This post is all about improving little by little each day. Be a better version of yourself every single day. This will enable you to complete daily tasks in a timely manner and it will give you a sense of accomplishment because by making incremental progress, you will be one step closer to wherever you want to be.
You’re probably asking, how does this relate to education? This relates heavily with education because when you go school, you would want to know more about a certain subject or topic the more you learn it. So ideally, you would want to know a bit more about the topic today than you did yesterday. This may seem like common sense but you have no idea how many students fail because they’re caught lacking or not being immaculate when it comes to this side of learning.
When you learn a specific topic, don’t just write notes down and put that notepad at the bottom of your bag never to be looked at again. You will not be making incremental progress by doing this. When you learn a topic, put that topic into action by doing some questions. Ask teachers for topic questions as these are one of the most efficient ways of grasping whether or not you know the topic and can apply that topic in your exams.
Another way in which making incremental progress comes hand in hand with education is through your grades. Now, I remember when I started my A-Levels, everyone was comparing me to another student who was bragging about how good he was at Mathematics. He was very competitive whereas I would just try my best on every mock test. In the first topic test we ever had for A-Levels Mathematics, I got 71% and he got 85%. So I got a B and he got an A. So my thought process after this was “Okay, what can I do to ensure that I get at least an A for my next exam?” I had wanted an A because I wanted to make incremental progress and I wanted to set a realistic target.
So for the next exam, I achieved an A and he achieved a C. Everyone seemed to be surprised at this outcome, but I wasn’t. I knew that I was making progress because every day, I would put in the work to achieve that next grade up. I would attempt harder questions but not too hard so that it demotivated me. His outlook on these exams were that he wanted to achieve an A* on every exam. This outlook is very good but he wasn’t putting in the work to back up what he was saying. He was reaching for too much too soon. In the end, he failed twice for his main exams and I managed to achieve an A for my Mathematics A-Level.
Now, you see, we were both intelligent in terms of knowledge.

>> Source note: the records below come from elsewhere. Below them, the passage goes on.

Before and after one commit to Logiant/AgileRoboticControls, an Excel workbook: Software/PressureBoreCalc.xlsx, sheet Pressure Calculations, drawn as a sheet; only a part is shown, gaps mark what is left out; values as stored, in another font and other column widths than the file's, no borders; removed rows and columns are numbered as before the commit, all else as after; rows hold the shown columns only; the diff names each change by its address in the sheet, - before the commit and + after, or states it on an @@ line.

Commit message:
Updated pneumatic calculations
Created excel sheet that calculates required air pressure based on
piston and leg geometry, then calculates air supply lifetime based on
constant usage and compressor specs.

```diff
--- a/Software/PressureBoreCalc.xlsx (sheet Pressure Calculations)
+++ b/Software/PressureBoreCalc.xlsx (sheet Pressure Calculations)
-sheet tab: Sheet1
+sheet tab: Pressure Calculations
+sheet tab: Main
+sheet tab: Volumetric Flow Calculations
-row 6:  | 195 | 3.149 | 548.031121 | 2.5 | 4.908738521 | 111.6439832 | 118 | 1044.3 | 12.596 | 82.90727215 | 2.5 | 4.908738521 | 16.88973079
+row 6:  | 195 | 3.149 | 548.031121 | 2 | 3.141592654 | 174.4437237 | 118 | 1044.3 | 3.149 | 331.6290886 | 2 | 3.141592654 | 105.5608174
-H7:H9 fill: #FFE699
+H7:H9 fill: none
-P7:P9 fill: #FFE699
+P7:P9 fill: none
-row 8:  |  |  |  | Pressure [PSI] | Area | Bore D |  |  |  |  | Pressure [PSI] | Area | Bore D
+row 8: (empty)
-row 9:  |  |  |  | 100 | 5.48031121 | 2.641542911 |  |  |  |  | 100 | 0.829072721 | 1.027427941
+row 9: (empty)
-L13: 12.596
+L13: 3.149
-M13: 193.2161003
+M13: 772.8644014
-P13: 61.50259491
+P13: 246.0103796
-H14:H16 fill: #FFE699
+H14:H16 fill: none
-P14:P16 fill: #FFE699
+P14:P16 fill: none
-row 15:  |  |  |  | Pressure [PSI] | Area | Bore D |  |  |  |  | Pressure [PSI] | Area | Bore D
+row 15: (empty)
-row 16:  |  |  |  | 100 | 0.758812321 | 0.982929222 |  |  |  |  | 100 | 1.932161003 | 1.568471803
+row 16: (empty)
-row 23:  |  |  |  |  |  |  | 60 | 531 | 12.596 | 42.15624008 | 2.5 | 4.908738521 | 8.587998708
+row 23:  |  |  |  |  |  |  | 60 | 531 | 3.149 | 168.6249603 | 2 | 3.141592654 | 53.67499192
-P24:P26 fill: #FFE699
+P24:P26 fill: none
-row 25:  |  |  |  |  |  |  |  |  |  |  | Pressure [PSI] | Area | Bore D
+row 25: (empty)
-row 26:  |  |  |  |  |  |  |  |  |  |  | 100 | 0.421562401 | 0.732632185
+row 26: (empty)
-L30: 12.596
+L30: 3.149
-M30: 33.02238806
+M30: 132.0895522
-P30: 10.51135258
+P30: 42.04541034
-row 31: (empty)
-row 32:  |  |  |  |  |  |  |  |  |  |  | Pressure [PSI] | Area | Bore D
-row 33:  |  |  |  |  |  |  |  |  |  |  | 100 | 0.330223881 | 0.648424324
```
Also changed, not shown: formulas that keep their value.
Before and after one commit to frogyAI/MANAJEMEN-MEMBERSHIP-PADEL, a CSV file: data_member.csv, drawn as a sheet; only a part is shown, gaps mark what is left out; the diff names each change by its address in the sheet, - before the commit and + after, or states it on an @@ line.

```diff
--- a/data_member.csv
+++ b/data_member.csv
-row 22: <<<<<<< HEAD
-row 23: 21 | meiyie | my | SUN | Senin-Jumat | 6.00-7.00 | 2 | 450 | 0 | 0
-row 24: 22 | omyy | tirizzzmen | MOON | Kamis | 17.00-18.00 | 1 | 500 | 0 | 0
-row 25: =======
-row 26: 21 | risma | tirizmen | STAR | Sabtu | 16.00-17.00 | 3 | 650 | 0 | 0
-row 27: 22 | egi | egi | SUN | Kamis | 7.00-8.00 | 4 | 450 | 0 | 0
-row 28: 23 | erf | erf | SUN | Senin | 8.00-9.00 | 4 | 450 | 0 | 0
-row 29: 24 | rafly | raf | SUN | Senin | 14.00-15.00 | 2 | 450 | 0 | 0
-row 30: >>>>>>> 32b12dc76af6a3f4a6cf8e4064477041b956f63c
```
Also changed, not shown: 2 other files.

However, where we differed was our mindset and our approach to the exams. He went down the route of shooting for the stars and hope for the best whereas I went down the route of making progress, no matter how little.
If you take a look at the bar chart, that’s an example of incremental progress. So if the months are the school months and the numbers are percentages in a particular test, that progression would be incremental. If this was a real student, he/she would have turned from a D grade student to an A* grade student in one school year just by improving little by little on every exam they did. As long as you put in the work, there is no doubt in my mind that everyone can improve and achieve those higher grades by making improvements to your revision and to your mindset.